I can remember the exact spot I first heard this album. A warm Summer day in Lisbon, sitting in my Polo, waiting for my sister F. just outside her campus a couple of years ago. This version was an extra in this album that she had just bought. The rest of my memory about the day is a bit vague, for instance, I can’t recall if we drove back home or if we stayed around.
I find intriguing how music-associated memories work. They seem to get imprinted in our mind with such strength that it’s as if our brain treats every single time we listen to a song as a highly relevant event that needs to be well stored.
This sort of observation makes me wonder about the adaptive value of music. If our mind has limited storage capacity and resources, why would our brain waste time and space saving memories connected to songs that sometimes we don’t even like? And it seems to do that for any and every song we listen to. Why?
Perhaps being able to store such information and recall it was important in a time when literacy wasn’t widespread, and it was a way to store relevant information about where you came from, where you lived, who were your friends and who wasn’t, how to plant or prepare this and that food…We can still see that today in some societies where writing and reading isn’t part of their lives. They use music to communicate important information. And being able to communicate, store, and recall that information well was the key to survival.

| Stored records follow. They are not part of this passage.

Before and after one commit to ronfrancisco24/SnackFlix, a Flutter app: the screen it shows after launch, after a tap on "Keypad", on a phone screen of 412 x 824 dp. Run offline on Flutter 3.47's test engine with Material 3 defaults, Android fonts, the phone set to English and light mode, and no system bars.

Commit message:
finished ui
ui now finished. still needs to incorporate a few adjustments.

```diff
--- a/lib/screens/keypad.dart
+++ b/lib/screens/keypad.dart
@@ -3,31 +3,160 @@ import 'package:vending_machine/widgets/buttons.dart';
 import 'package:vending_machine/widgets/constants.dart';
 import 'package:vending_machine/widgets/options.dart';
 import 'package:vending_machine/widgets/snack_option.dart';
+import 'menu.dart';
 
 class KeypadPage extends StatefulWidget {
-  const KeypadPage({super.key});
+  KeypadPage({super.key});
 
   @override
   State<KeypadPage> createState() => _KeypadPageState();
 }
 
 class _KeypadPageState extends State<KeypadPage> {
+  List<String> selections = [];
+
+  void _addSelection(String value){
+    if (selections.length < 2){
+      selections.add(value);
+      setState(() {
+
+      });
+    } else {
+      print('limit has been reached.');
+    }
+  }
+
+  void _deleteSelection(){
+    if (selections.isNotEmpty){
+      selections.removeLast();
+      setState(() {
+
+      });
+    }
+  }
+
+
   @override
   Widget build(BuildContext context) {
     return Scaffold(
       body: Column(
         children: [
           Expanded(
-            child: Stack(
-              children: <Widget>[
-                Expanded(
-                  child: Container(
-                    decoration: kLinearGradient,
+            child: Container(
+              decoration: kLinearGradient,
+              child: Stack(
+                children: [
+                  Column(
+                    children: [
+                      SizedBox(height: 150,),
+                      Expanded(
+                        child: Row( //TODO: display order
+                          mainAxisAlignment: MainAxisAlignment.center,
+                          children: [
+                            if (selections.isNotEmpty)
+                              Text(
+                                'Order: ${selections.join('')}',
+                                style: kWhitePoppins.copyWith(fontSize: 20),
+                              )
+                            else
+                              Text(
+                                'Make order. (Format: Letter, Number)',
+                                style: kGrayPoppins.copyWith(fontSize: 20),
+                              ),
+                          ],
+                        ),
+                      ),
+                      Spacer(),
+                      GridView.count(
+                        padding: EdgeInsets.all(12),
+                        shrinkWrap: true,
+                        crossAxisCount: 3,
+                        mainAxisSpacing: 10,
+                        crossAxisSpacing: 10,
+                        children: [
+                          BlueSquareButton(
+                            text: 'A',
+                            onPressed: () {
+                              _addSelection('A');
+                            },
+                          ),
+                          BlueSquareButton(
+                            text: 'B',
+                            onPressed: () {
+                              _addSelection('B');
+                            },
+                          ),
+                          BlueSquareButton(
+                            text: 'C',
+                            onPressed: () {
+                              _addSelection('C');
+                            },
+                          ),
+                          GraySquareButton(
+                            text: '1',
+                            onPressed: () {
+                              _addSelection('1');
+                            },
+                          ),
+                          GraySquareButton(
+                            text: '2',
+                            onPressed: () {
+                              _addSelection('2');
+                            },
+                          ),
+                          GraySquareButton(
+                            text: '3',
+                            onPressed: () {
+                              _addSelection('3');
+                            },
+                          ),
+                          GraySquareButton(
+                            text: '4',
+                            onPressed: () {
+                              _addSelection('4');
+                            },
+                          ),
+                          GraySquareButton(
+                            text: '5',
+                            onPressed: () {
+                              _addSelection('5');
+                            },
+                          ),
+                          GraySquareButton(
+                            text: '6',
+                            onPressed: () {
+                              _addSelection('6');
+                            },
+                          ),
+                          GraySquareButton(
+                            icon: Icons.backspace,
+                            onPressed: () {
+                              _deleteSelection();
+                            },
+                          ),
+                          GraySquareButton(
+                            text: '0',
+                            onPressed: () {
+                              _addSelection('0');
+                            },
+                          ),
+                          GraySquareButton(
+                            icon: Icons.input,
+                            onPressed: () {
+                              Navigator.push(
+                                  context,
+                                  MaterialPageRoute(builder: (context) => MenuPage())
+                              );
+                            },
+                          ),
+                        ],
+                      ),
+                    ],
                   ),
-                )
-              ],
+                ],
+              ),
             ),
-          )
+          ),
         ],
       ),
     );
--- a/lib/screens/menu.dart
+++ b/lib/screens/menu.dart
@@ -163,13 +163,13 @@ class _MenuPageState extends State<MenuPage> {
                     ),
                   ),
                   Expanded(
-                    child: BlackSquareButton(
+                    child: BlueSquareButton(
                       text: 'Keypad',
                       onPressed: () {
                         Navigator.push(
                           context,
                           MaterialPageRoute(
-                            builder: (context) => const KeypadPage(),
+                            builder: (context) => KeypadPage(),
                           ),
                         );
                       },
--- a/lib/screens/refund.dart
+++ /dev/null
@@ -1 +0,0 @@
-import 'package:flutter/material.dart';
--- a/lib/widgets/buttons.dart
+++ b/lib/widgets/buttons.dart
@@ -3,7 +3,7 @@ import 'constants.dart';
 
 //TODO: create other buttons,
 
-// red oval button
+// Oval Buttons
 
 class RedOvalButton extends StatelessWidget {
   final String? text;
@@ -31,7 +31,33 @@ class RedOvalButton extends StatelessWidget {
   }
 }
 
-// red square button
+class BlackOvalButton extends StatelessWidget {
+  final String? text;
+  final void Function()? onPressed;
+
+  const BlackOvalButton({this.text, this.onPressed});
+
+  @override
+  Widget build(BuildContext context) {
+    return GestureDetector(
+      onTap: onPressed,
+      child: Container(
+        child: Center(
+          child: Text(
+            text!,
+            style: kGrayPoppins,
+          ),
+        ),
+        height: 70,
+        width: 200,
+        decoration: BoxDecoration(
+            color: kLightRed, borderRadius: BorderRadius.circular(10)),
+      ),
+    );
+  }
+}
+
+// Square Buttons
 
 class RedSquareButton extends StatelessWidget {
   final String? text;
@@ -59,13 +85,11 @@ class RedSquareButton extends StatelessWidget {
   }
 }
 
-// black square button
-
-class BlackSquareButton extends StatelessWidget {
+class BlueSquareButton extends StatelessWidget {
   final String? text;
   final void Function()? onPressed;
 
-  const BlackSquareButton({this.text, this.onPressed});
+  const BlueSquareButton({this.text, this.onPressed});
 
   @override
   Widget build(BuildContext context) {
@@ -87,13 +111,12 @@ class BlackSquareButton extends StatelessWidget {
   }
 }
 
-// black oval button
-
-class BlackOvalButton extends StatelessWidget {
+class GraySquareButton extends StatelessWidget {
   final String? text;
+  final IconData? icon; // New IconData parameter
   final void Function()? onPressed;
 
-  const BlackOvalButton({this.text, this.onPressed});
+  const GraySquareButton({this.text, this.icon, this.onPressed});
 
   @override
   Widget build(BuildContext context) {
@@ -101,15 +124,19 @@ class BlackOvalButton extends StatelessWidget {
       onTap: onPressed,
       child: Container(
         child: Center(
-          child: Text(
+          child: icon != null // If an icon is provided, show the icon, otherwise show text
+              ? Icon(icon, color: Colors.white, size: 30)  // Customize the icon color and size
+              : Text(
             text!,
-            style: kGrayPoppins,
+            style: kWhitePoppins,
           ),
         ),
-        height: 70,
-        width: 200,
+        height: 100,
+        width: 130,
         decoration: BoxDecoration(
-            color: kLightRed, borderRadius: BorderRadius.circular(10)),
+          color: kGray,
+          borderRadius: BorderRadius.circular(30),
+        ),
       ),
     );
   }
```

The “adaptive value” discussion is one that I find extremely interesting. Memory hadn’t occurred to me yet, but it seems to increase the set of arguments for the adaptive value of music. However, it could be that it wasn’t music only but other forms of creative output that provided the optimal conditions for storage of relevant information. In this sense, it would be creativity that has adaptive value being music one of many formats through which such important and relevant feature to our survival comes to be.
Humm…what do you think?